> **Goal of the exercise**: In the listing below, count each line containing "vouchers" and answer with the count only.

> **Supplied material**:
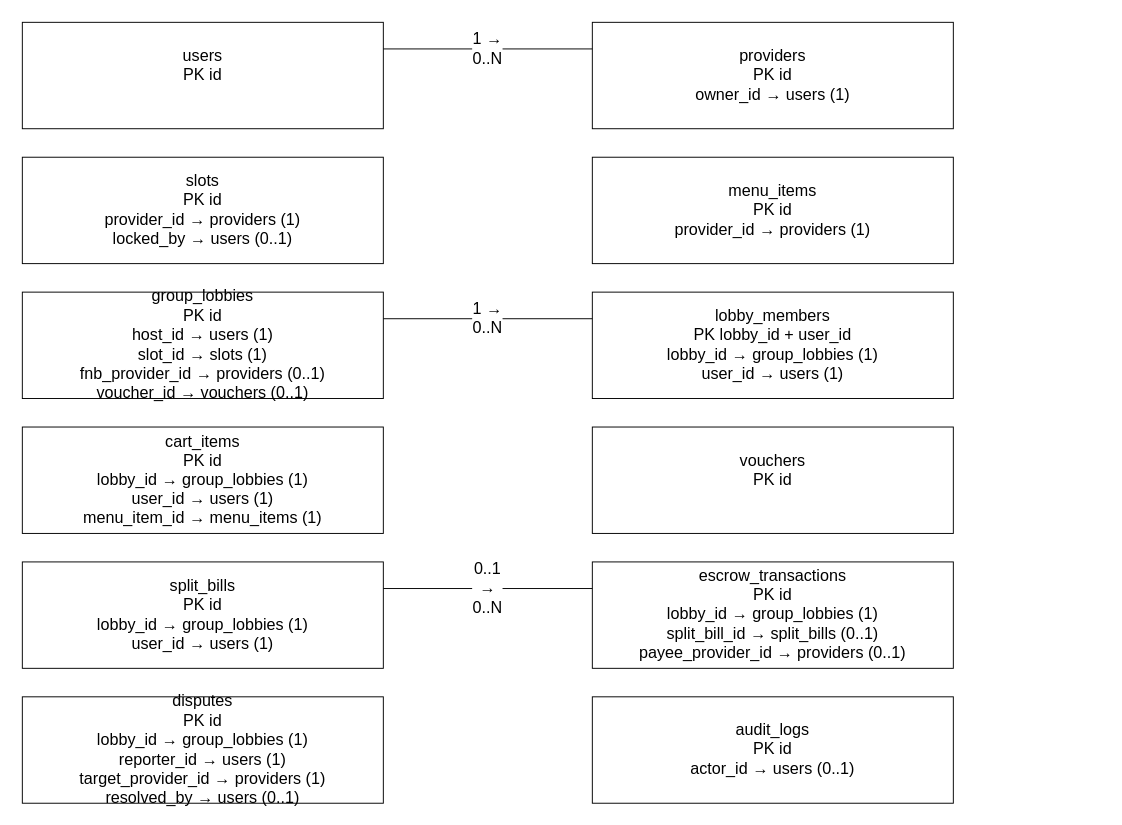
Des1r3d/WebKD keeps this draw.io diagram as page "Tổng quan 12 bảng" (1 of 5) of docs/Bao_cao_SyncHub/Drawio/ERD/ERD.drawio. Above is the earlier version. Source tidied: cells renumbered, new cells numbered last; positions are measured from the earlier drawing's top-left corner, leaving out a move shared by most shapes. Both pictures are drawn from the tidied source at 95%, with x=0, y=0 at pixel (22, 22).
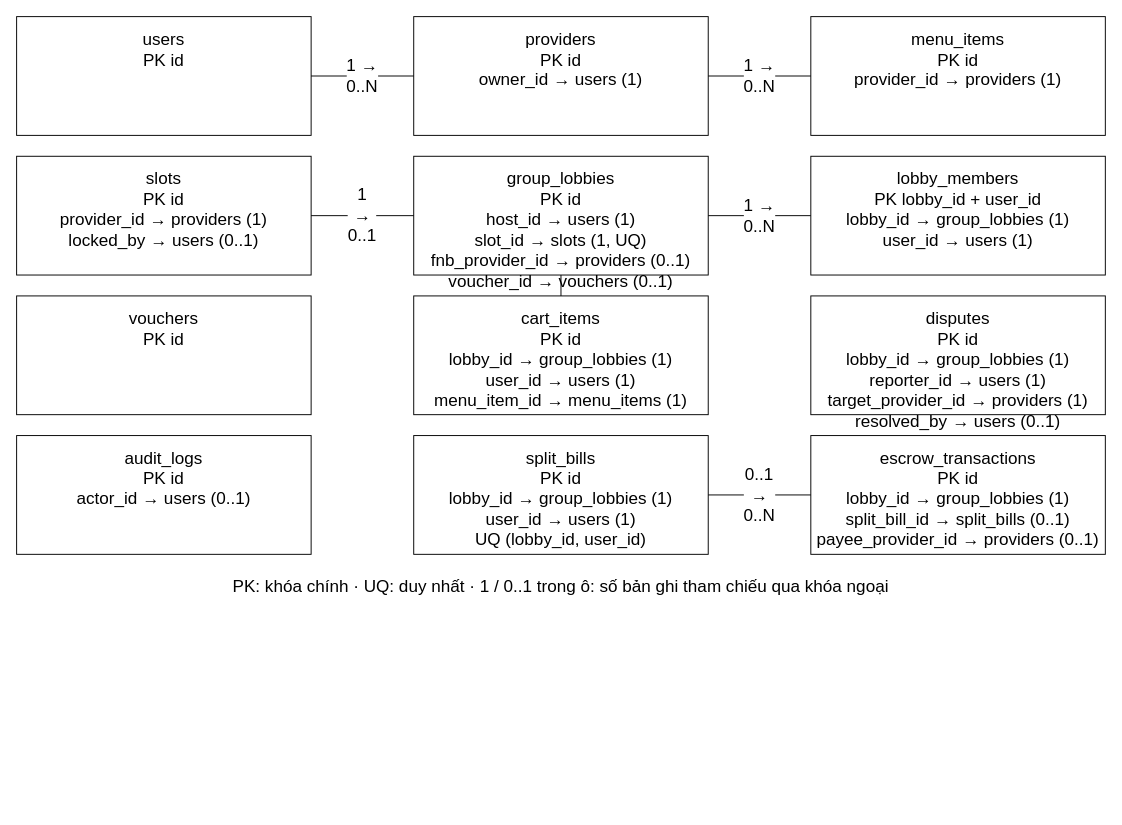
After the change.

Change to the diagram source:
```diff
@@
-    <mxCell id="2" value="users&#10;PK id&#10;" style="strokeColor=#000000;fillColor=#FFFFFF;fontColor=#000000;fontFamily=Arial;fontSize=17;whiteSpace=wrap;html=0;" parent="1" vertex="1">
-      <mxGeometry width="380" height="112" as="geometry" />
+    <mxCell id="2" value="users&#10;PK id" style="strokeColor=#000000;fillColor=#FFFFFF;fontColor=#000000;fontFamily=Arial;fontSize=18;whiteSpace=wrap;html=0;verticalAlign=top;spacingTop=7;" parent="1" vertex="1">
+      <mxGeometry x="-6" y="-6" width="310" height="125" as="geometry" />
     </mxCell>
-    <mxCell id="3" value="providers&#10;PK id&#10;owner_id → users (1)" style="strokeColor=#000000;fillColor=#FFFFFF;fontColor=#000000;fontFamily=Arial;fontSize=17;whiteSpace=wrap;html=0;" parent="1" vertex="1">
-      <mxGeometry x="600" width="380" height="112" as="geometry" />
+    <mxCell id="3" value="providers&#10;PK id&#10;owner_id → users (1)" style="strokeColor=#000000;fillColor=#FFFFFF;fontColor=#000000;fontFamily=Arial;fontSize=18;whiteSpace=wrap;html=0;verticalAlign=top;spacingTop=7;" parent="1" vertex="1">
+      <mxGeometry x="412" y="-6" width="310" height="125" as="geometry" />
     </mxCell>
-    <mxCell id="4" value="slots&#10;PK id&#10;provider_id → providers (1)&#10;locked_by → users (0..1)" style="strokeColor=#000000;fillColor=#FFFFFF;fontColor=#000000;fontFamily=Arial;fontSize=17;whiteSpace=wrap;html=0;" parent="1" vertex="1">
-      <mxGeometry y="142" width="380" height="112" as="geometry" />
+    <mxCell id="4" value="slots&#10;PK id&#10;provider_id → providers (1)&#10;locked_by → users (0..1)" style="strokeColor=#000000;fillColor=#FFFFFF;fontColor=#000000;fontFamily=Arial;fontSize=18;whiteSpace=wrap;html=0;verticalAlign=top;spacingTop=7;" parent="1" vertex="1">
+      <mxGeometry x="-6" y="141" width="310" height="125" as="geometry" />
     </mxCell>
-    <mxCell id="5" value="menu_items&#10;PK id&#10;provider_id → providers (1)" style="strokeColor=#000000;fillColor=#FFFFFF;fontColor=#000000;fontFamily=Arial;fontSize=17;whiteSpace=wrap;html=0;" parent="1" vertex="1">
-      <mxGeometry x="600" y="142" width="380" height="112" as="geometry" />
+    <mxCell id="5" value="menu_items&#10;PK id&#10;provider_id → providers (1)" style="strokeColor=#000000;fillColor=#FFFFFF;fontColor=#000000;fontFamily=Arial;fontSize=18;whiteSpace=wrap;html=0;verticalAlign=top;spacingTop=7;" parent="1" vertex="1">
+      <mxGeometry x="830" y="-6" width="310" height="125" as="geometry" />
     </mxCell>
-    <mxCell id="6" value="group_lobbies&#10;PK id&#10;host_id → users (1)&#10;slot_id → slots (1)&#10;fnb_provider_id → providers (0..1)&#10;voucher_id → vouchers (0..1)" style="strokeColor=#000000;fillColor=#FFFFFF;fontColor=#000000;fontFamily=Arial;fontSize=17;whiteSpace=wrap;html=0;" parent="1" vertex="1">
-      <mxGeometry y="284" width="380" height="112" as="geometry" />
+    <mxCell id="6" value="group_lobbies&#10;PK id&#10;host_id → users (1)&#10;slot_id → slots (1, UQ)&#10;fnb_provider_id → providers (0..1)&#10;voucher_id → vouchers (0..1)" style="strokeColor=#000000;fillColor=#FFFFFF;fontColor=#000000;fontFamily=Arial;fontSize=18;whiteSpace=wrap;html=0;verticalAlign=top;spacingTop=7;" parent="1" vertex="1">
+      <mxGeometry x="412" y="141" width="310" height="125" as="geometry" />
     </mxCell>
-    <mxCell id="7" value="lobby_members&#10;PK lobby_id + user_id&#10;lobby_id → group_lobbies (1)&#10;user_id → users (1)" style="strokeColor=#000000;fillColor=#FFFFFF;fontColor=#000000;fontFamily=Arial;fontSize=17;whiteSpace=wrap;html=0;" parent="1" vertex="1">
-      <mxGeometry x="600" y="284" width="380" height="112" as="geometry" />
+    <mxCell id="7" value="lobby_members&#10;PK lobby_id + user_id&#10;lobby_id → group_lobbies (1)&#10;user_id → users (1)" style="strokeColor=#000000;fillColor=#FFFFFF;fontColor=#000000;fontFamily=Arial;fontSize=18;whiteSpace=wrap;html=0;verticalAlign=top;spacingTop=7;" parent="1" vertex="1">
+      <mxGeometry x="830" y="141" width="310" height="125" as="geometry" />
     </mxCell>
-    <mxCell id="8" value="cart_items&#10;PK id&#10;lobby_id → group_lobbies (1)&#10;user_id → users (1)&#10;menu_item_id → menu_items (1)" style="strokeColor=#000000;fillColor=#FFFFFF;fontColor=#000000;fontFamily=Arial;fontSize=17;whiteSpace=wrap;html=0;" parent="1" vertex="1">
-      <mxGeometry y="426" width="380" height="112" as="geometry" />
+    <mxCell id="8" value="cart_items&#10;PK id&#10;lobby_id → group_lobbies (1)&#10;user_id → users (1)&#10;menu_item_id → menu_items (1)" style="strokeColor=#000000;fillColor=#FFFFFF;fontColor=#000000;fontFamily=Arial;fontSize=18;whiteSpace=wrap;html=0;verticalAlign=top;spacingTop=7;" parent="1" vertex="1">
+      <mxGeometry x="412" y="288" width="310" height="125" as="geometry" />
     </mxCell>
-    <mxCell id="9" value="vouchers&#10;PK id&#10;" style="strokeColor=#000000;fillColor=#FFFFFF;fontColor=#000000;fontFamily=Arial;fontSize=17;whiteSpace=wrap;html=0;" parent="1" vertex="1">
-      <mxGeometry x="600" y="426" width="380" height="112" as="geometry" />
+    <mxCell id="9" value="vouchers&#10;PK id" style="strokeColor=#000000;fillColor=#FFFFFF;fontColor=#000000;fontFamily=Arial;fontSize=18;whiteSpace=wrap;html=0;verticalAlign=top;spacingTop=7;" parent="1" vertex="1">
+      <mxGeometry x="-6" y="288" width="310" height="125" as="geometry" />
     </mxCell>
-    <mxCell id="10" value="split_bills&#10;PK id&#10;lobby_id → group_lobbies (1)&#10;user_id → users (1)" style="strokeColor=#000000;fillColor=#FFFFFF;fontColor=#000000;fontFamily=Arial;fontSize=17;whiteSpace=wrap;html=0;" parent="1" vertex="1">
-      <mxGeometry y="568" width="380" height="112" as="geometry" />
+    <mxCell id="10" value="split_bills&#10;PK id&#10;lobby_id → group_lobbies (1)&#10;user_id → users (1)&#10;UQ (lobby_id, user_id)" style="strokeColor=#000000;fillColor=#FFFFFF;fontColor=#000000;fontFamily=Arial;fontSize=18;whiteSpace=wrap;html=0;verticalAlign=top;spacingTop=7;" parent="1" vertex="1">
+      <mxGeometry x="412" y="435" width="310" height="125" as="geometry" />
     </mxCell>
-    <mxCell id="11" value="escrow_transactions&#10;PK id&#10;lobby_id → group_lobbies (1)&#10;split_bill_id → split_bills (0..1)&#10;payee_provider_id → providers (0..1)" style="strokeColor=#000000;fillColor=#FFFFFF;fontColor=#000000;fontFamily=Arial;fontSize=17;whiteSpace=wrap;html=0;" parent="1" vertex="1">
-      <mxGeometry x="600" y="568" width="380" height="112" as="geometry" />
+    <mxCell id="11" value="escrow_transactions&#10;PK id&#10;lobby_id → group_lobbies (1)&#10;split_bill_id → split_bills (0..1)&#10;payee_provider_id → providers (0..1)" style="strokeColor=#000000;fillColor=#FFFFFF;fontColor=#000000;fontFamily=Arial;fontSize=18;whiteSpace=wrap;html=0;verticalAlign=top;spacingTop=7;" parent="1" vertex="1">
+      <mxGeometry x="830" y="435" width="310" height="125" as="geometry" />
     </mxCell>
-    <mxCell id="12" value="disputes&#10;PK id&#10;lobby_id → group_lobbies (1)&#10;reporter_id → users (1)&#10;target_provider_id → providers (1)&#10;resolved_by → users (0..1)" style="strokeColor=#000000;fillColor=#FFFFFF;fontColor=#000000;fontFamily=Arial;fontSize=17;whiteSpace=wrap;html=0;" parent="1" vertex="1">
-      <mxGeometry y="710" width="380" height="112" as="geometry" />
+    <mxCell id="12" value="disputes&#10;PK id&#10;lobby_id → group_lobbies (1)&#10;reporter_id → users (1)&#10;target_provider_id → providers (1)&#10;resolved_by → users (0..1)" style="strokeColor=#000000;fillColor=#FFFFFF;fontColor=#000000;fontFamily=Arial;fontSize=18;whiteSpace=wrap;html=0;verticalAlign=top;spacingTop=7;" parent="1" vertex="1">
+      <mxGeometry x="830" y="288" width="310" height="125" as="geometry" />
     </mxCell>
-    <mxCell id="13" value="audit_logs&#10;PK id&#10;actor_id → users (0..1)" style="strokeColor=#000000;fillColor=#FFFFFF;fontColor=#000000;fontFamily=Arial;fontSize=17;whiteSpace=wrap;html=0;" parent="1" vertex="1">
-      <mxGeometry x="600" y="710" width="380" height="112" as="geometry" />
+    <mxCell id="13" value="audit_logs&#10;PK id&#10;actor_id → users (0..1)" style="strokeColor=#000000;fillColor=#FFFFFF;fontColor=#000000;fontFamily=Arial;fontSize=18;whiteSpace=wrap;html=0;verticalAlign=top;spacingTop=7;" parent="1" vertex="1">
+      <mxGeometry x="-6" y="435" width="310" height="125" as="geometry" />
     </mxCell>
-    <mxCell id="14" value="1 → 0..N" style="strokeColor=#000000;fillColor=#FFFFFF;fontColor=#000000;fontFamily=Arial;fontSize=17;whiteSpace=wrap;html=0;edgeStyle=segmentEdgeStyle;rounded=0;endArrow=none;labelBackgroundColor=#FFFFFF;exitX=0.0;exitY=0.25;entryX=1.0;entryY=0.25;" parent="1" edge="1" source="3" target="2">
-      <mxGeometry relative="1" as="geometry" />
-    </mxCell>
-    <mxCell id="15" value="1 → 0..N" style="strokeColor=#000000;fillColor=#FFFFFF;fontColor=#000000;fontFamily=Arial;fontSize=17;whiteSpace=wrap;html=0;edgeStyle=segmentEdgeStyle;rounded=0;endArrow=none;labelBackgroundColor=#FFFFFF;exitX=0.0;exitY=0.25;entryX=1.0;entryY=0.25;" parent="1" edge="1" source="7" target="6">
-      <mxGeometry relative="1" as="geometry" />
-    </mxCell>
+    <mxCell id="17" value="1 → 0..N" style="strokeColor=#000000;fillColor=#FFFFFF;fontColor=#000000;fontFamily=Arial;fontSize=18;whiteSpace=wrap;html=0;edgeStyle=segmentEdgeStyle;rounded=0;endArrow=none;endFill=0;labelBackgroundColor=#FFFFFF;exitX=1;exitY=0.5;entryX=0;entryY=0.5;exitPerimeter=0;entryPerimeter=0;" parent="1" edge="1" source="2" target="3">
+      <mxGeometry relative="1" as="geometry" />
+    </mxCell>
+    <mxCell id="18" value="1 → 0..N" style="strokeColor=#000000;fillColor=#FFFFFF;fontColor=#000000;fontFamily=Arial;fontSize=18;whiteSpace=wrap;html=0;edgeStyle=segmentEdgeStyle;rounded=0;endArrow=none;endFill=0;labelBackgroundColor=#FFFFFF;exitX=1;exitY=0.5;entryX=0;entryY=0.5;exitPerimeter=0;entryPerimeter=0;" parent="1" edge="1" source="3" target="5">
+      <mxGeometry relative="1" as="geometry" />
+    </mxCell>
+    <mxCell id="19" value="1 → 0..1" style="strokeColor=#000000;fillColor=#FFFFFF;fontColor=#000000;fontFamily=Arial;fontSize=18;whiteSpace=wrap;html=0;edgeStyle=segmentEdgeStyle;rounded=0;endArrow=none;endFill=0;labelBackgroundColor=#FFFFFF;exitX=1;exitY=0.5;entryX=0;entryY=0.5;exitPerimeter=0;entryPerimeter=0;" parent="1" edge="1" source="4" target="6">
+      <mxGeometry relative="1" as="geometry" />
+    </mxCell>
+    <mxCell id="20" value="1 → 0..N" style="strokeColor=#000000;fillColor=#FFFFFF;fontColor=#000000;fontFamily=Arial;fontSize=18;whiteSpace=wrap;html=0;edgeStyle=segmentEdgeStyle;rounded=0;endArrow=none;endFill=0;labelBackgroundColor=#FFFFFF;exitX=1;exitY=0.5;entryX=0;entryY=0.5;exitPerimeter=0;entryPerimeter=0;" parent="1" edge="1" source="6" target="7">
+      <mxGeometry relative="1" as="geometry" />
+    </mxCell>
-    <mxCell id="16" value="0..1 → 0..N" style="strokeColor=#000000;fillColor=#FFFFFF;fontColor=#000000;fontFamily=Arial;fontSize=17;whiteSpace=wrap;html=0;edgeStyle=segmentEdgeStyle;rounded=0;endArrow=none;labelBackgroundColor=#FFFFFF;exitX=0.0;exitY=0.25;entryX=1.0;entryY=0.25;" parent="1" edge="1" source="11" target="10">
+    <mxCell id="16" value="0..1 → 0..N" style="strokeColor=#000000;fillColor=#FFFFFF;fontColor=#000000;fontFamily=Arial;fontSize=18;whiteSpace=wrap;html=0;edgeStyle=segmentEdgeStyle;rounded=0;endArrow=none;endFill=0;labelBackgroundColor=#FFFFFF;exitX=1;exitY=0.5;entryX=0;entryY=0.5;exitPerimeter=0;entryPerimeter=0;" parent="1" edge="1" source="10" target="11">
       <mxGeometry relative="1" as="geometry" />
     </mxCell>
+    <mxCell id="21" style="strokeColor=#000000;fillColor=#FFFFFF;fontColor=#000000;fontFamily=Arial;fontSize=18;whiteSpace=wrap;html=0;edgeStyle=segmentEdgeStyle;rounded=0;endArrow=none;endFill=0;labelBackgroundColor=#FFFFFF;exitX=0.5;exitY=1;entryX=0.5;entryY=0;exitPerimeter=0;entryPerimeter=0;" parent="1" edge="1" source="6" target="8">
+      <mxGeometry relative="1" as="geometry" />
+    </mxCell>
+    <mxCell id="22" value="PK: khóa chính · UQ: duy nhất · 1 / 0..1 trong ô: số bản ghi tham chiếu qua khóa ngoại" style="strokeColor=#000000;fillColor=#FFFFFF;fontColor=#000000;fontFamily=Arial;fontSize=18;whiteSpace=wrap;html=0;strokeColor=none;fillColor=none;" parent="1" vertex="1">
+      <mxGeometry x="-6" y="580" width="1146" height="28" as="geometry" />
+    </mxCell>
```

> **Written response**: 4